Dear Kim,
I am so sorry to hear that things didn’t work out for you and Kris. It was clear from the beginning that you were both madly in love and had the purest of intentions. You worked so hard, for so long, to make it work and despite your efforts, I’ve heard you’re moving on. I wish you and Kris nothing but the best.

Now, some gentle guidance around handling some delicate matters that lay ahead.

You and Kris need to return your wedding gifts, tout de suite, with handwritten notes thanking each recipient for their gift and for their understanding during this difficult time. You should send back gifts to your friends and family; Kris should send back items to his. And on the off-chance that you’ve actually unwrapped or even used a gift and it is not suitable to return to its sender, donate it to a charity.

Conventional etiquette suggests an engagement ring is a bride’s to keep, unless it is a heirloom in the groom’s family. From what I understand, your ring is not a heirloom of the Humphries family but I highly encourage you to give it back to Kris anyways. You’ve had it for such a short time, surely you can’t be sentimentally attached to it – I reckon that you’ve had the shoes on your feet for longer than you sported this ring. Moreover, its value could bring a small country out of debt and Kris shouldn’t continue to pay for it. The cost of your dignity comes in a higher price than the ring is worth.

Lastly, don’t put the badmouth on Kris and ask your friends and family to do the same. Chin up. Tight-lipped.
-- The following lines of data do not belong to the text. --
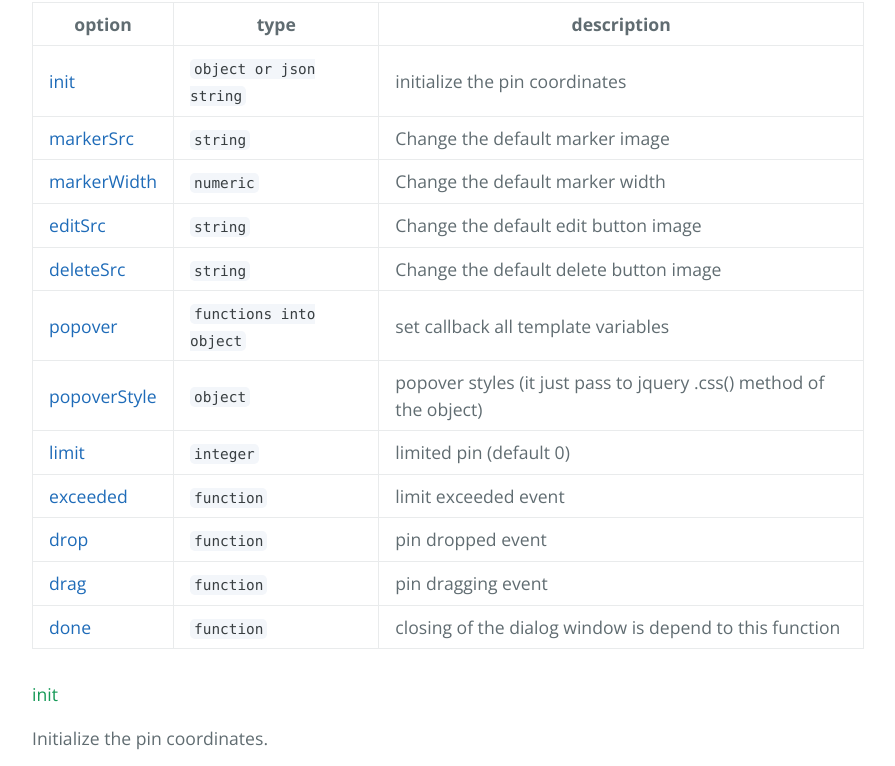
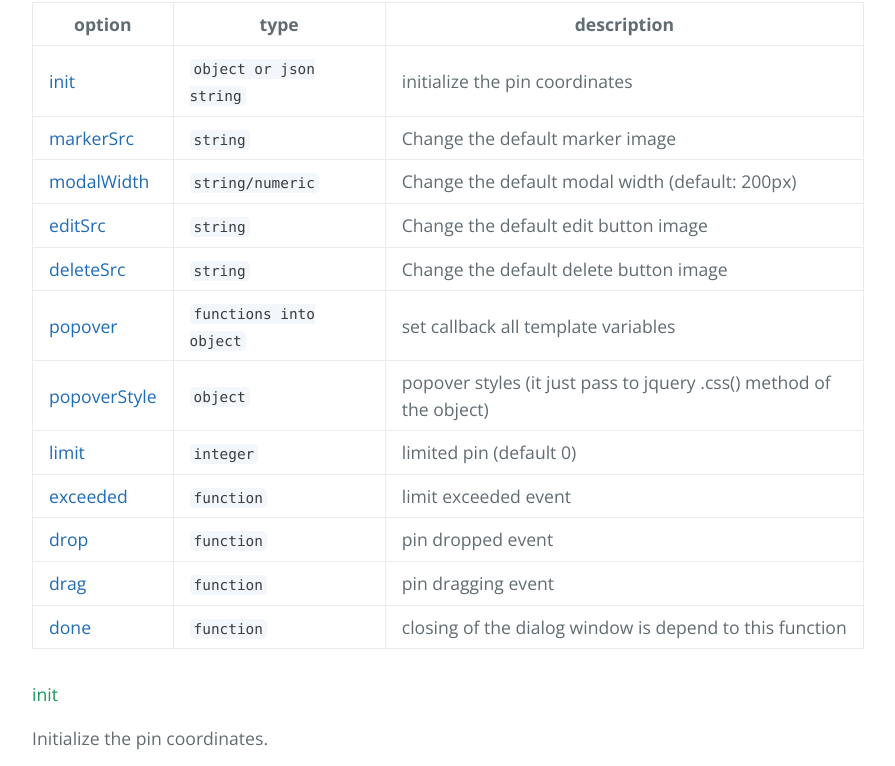
Before and after one commit to atayahmet/jquery.easypin, a plain HTML site: page index.html in a window 1280 px wide. Shown: the part 4257-5023 px from the top of the page, without its empty margins (192-1087 px from the left). Drawn offline with nearby package versions, Linux system fonts and the light colour scheme.

Commit message:
Create gh-pages branch via GitHub

```diff
--- a/index.html
+++ b/index.html
@@ -268,9 +268,9 @@ Supported lowest jQuery version 1.8</p>
 <td>Change the default marker image</td>
 </tr>
 <tr>
-<td><a href="#markerWidth">markerWidth</a></td>
-<td><code>numeric</code></td>
-<td>Change the default marker width</td>
+<td><a href="#modalWidth">modalWidth</a></td>
+<td><code>string/numeric</code></td>
+<td>Change the default modal width (default: 200px)</td>
 </tr>
 <tr>
 <td><a href="#editSrc">editSrc</a></td>
@@ -352,12 +352,12 @@ Supported lowest jQuery version 1.8</p>
 });</pre></div>
 
 <h4>
-<a id="markerwidth" class="anchor" href="#markerwidth" aria-hidden="true"><span aria-hidden="true" class="octicon octicon-link"></span></a>markerWidth</h4>
+<a id="modalwidth" class="anchor" href="#modalwidth" aria-hidden="true"><span aria-hidden="true" class="octicon octicon-link"></span></a>modalWidth</h4>
 
-<p>Change the default marker width</p>
+<p>Change the default modal width</p>
 
 <div class="highlight highlight-source-js"><pre><span class="pl-en">$</span>(<span class="pl-s"><span class="pl-pds">'</span>.pin<span class="pl-pds">'</span></span>).<span class="pl-en">easypin</span>({
-    markerWidth<span class="pl-k">:</span> <span class="pl-c1">250</span>
+    modalWidth<span class="pl-k">:</span> <span class="pl-c1">300</span>
 });</pre></div>
 
 <h4>
```
Also changed, not shown: params.json (+1 -1 lines).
Trash talking your ex is so common and it only throws gas on the tacky fire.


Karen Cleveland

Questions, comments and conundrums are most welcome at